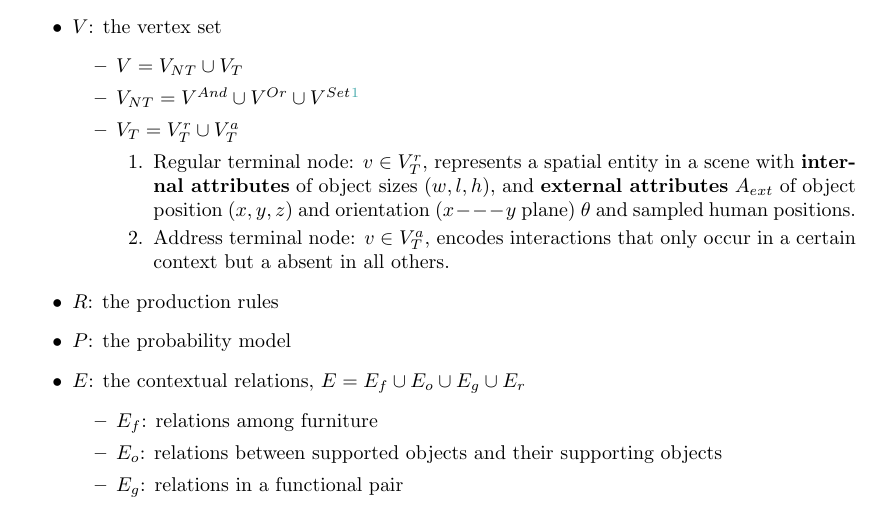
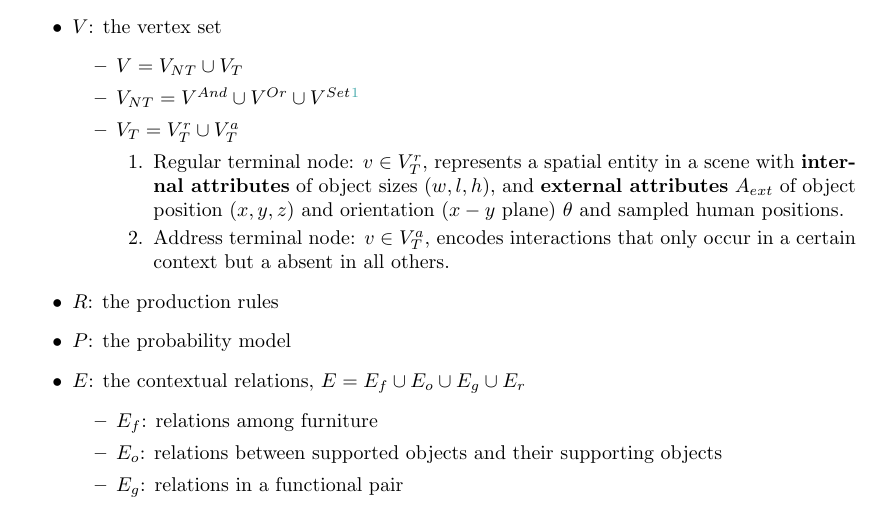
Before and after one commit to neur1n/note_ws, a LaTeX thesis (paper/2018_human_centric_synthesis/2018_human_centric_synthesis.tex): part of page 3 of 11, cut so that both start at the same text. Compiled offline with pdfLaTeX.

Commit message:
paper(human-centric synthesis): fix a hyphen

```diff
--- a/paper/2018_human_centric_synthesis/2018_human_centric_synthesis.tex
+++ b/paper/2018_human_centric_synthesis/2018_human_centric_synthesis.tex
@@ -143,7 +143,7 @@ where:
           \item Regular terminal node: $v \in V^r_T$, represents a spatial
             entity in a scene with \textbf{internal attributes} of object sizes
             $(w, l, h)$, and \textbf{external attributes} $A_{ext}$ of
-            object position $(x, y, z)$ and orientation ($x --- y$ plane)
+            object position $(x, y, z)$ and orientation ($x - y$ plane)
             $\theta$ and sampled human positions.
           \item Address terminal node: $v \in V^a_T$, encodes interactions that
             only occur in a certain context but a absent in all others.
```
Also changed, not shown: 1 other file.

#####

WHAT IS NEEDED. Every line in the data that holds "object" should be copied out.

SOLVED EXERCISE.
             entity in a scene with \textbf{internal attributes} of object sizes
-            object position $(x, y, z)$ and orientation ($x --- y$ plane)
+            object position $(x, y, z)$ and orientation ($x - y$ plane)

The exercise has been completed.